So then I decided to trick my mind..if I saw a rabbit it would be a good luck day, and the more rabbits I saw the better the day. If I saw 5 rabbits it was a fantastic day! I can't tell you every thing was wonderful overnight, but I began to control the situation I was in. That year I was threatened by a 19 year old who had a history of beating up teachers. The principal brought him in and blamed me. However, the teachers and students all stood up for me. That year there were 22 grievances against the principal and there were only 23 teachers. The next year all was changed and better.

I learned in my young mind, that I could control the situation by controlling my reaction to it. It has been a valuable lesson that has stood by me all my life. I later dreamed I would have a business with the name rabbits and I do!!!! So that is the story of Rabbit Moon

Join Today!

Join Rabbits Moon Studio site today!
Remember Rabbits are good luck!

Asheville Art Scene

Woolworth Art Building offer another wonderful venue for art and artists in Asheville. This gallery is really wonderful about carrying local and emerging artists. (if this is not clickable go to the websites of interest, and click on the site there)

Blue Spiral/Asheville

Blue Spiral is one of the finest galleries in the South East. It carries modern art, as well as, fine crafts. Three floors of gallery space with wood floors, high ceilings and great lighting. If you are in Asheville make sure you pay them a visit, if you are traveling virtually check out the website, if you are an artist make contact.
"BLUE SPIRAL 1 presents work by exceptional Southern artists and object makers in a beautifully renovated building in the heart of downtown Asheville. The light-filled, 15,000 square-foot gallery spans three floors connected by an open stairway. This spacious setting allows Blue Spiral 1 to offer considerable diversity, affording accessibility to various tastes and aesthetics. "
Here is the website, and I will put in our favorite websites for easy reference for you to click on anytime.

Welcome World!!!!

Welcome South Korea!!!! Welcome Chile!!! Together in Art!

Asheville Art Scene

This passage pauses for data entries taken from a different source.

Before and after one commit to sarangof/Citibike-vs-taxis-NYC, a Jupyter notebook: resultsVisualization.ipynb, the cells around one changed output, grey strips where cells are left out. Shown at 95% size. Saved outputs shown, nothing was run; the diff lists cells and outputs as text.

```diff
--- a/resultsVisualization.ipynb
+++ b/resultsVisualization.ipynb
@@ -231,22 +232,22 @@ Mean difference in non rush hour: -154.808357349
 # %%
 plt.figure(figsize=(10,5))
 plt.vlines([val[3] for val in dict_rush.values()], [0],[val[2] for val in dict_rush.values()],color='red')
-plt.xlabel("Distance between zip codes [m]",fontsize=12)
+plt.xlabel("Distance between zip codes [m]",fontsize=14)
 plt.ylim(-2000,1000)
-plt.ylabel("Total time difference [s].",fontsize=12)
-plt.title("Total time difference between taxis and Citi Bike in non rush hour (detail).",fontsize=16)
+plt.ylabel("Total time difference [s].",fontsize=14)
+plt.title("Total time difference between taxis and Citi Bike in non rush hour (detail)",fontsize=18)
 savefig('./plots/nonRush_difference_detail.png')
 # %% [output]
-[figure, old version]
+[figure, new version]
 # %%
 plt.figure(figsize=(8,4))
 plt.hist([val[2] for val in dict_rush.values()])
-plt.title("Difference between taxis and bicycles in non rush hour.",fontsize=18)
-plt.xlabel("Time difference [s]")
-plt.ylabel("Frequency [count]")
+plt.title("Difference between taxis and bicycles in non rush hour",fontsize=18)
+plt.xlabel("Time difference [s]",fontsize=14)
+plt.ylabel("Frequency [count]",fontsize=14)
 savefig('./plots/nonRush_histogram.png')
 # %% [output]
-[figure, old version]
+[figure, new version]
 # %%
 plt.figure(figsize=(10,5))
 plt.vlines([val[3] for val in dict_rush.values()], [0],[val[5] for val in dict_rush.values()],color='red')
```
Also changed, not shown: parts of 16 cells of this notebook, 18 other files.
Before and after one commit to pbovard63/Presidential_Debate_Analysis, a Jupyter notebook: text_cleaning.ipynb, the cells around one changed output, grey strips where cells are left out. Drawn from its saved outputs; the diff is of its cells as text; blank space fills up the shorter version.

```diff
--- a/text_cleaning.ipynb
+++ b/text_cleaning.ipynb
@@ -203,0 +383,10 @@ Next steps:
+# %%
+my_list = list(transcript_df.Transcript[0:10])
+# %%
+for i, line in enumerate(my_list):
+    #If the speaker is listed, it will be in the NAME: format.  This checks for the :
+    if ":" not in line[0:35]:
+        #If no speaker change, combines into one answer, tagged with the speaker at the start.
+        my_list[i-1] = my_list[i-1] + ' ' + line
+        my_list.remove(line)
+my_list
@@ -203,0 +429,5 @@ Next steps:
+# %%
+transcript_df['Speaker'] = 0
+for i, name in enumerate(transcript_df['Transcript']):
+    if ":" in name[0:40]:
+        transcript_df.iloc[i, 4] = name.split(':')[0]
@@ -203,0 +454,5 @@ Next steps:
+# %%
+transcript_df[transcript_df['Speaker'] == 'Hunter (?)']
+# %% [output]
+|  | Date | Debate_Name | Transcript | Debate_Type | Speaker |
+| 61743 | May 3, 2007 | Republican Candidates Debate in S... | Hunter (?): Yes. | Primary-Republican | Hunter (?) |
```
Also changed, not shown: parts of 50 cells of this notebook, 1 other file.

Let's start checking out the Asheville Art Scene
Here is your first website to check out, Asheville's very own art Museum.
I will start posting art websites for you to check out in the Western North Carolina Area and information in general about this scenic treasure of the USA.

Asheville Art Museum

Asheville Facts/ We are here!!!! Get ready to learn more.

Asheville continues to morph itself into one of the trendiest cities in the Southeast. The lofty Western North Carolina mountains, with their world-class natural beauty and four distinct seasons are luring thousands of retiring baby boomers and younger, affluent city dwellers to what so me have dubbed “The Paris of the South.”

How do you define a town that constantly changes?

Plenty of people try, summing up Asheville, N.C. with such catch phrases and comparisons as “Paris of the South,” “Santa Fe of the East” and “New Age Mecca.” Even, “Top-rated place to retire” and “Land of the Sky.”

As a lifelong Asheville resident, I’ve been aware of the labels used to define my hometown’s unique individuality. I can even see rays of truth in many of them. But none works as a stand-alone description. It’s when you combine them all that you get a sense of the real city.

The Early Ground-Breakers

Asheville has long been a destination for the rich and famous. George Vanderbilt was so taken with the beauty of the region that he bought a huge chunk of land in and around Asheville. In the late 1800s, he built his 250-room mansion and filled it with priceless art, sculptures, tapestries and elegant décor and surrounded it with lavish gardens and landscaping.

Later, E.W. Grove moved to Asheville from St. Louis for health reasons; the city had proved to be a wonderful destination for those seeking relief from breathing ailments, including tuberculosis. Grove marked the landscape with his money, creating the Grove Park Inn, which was built in 1913 and has catered to famous guests since its beginning, and the Grove Arcade, completed in 1929 and touted as “the finest structure in the South.”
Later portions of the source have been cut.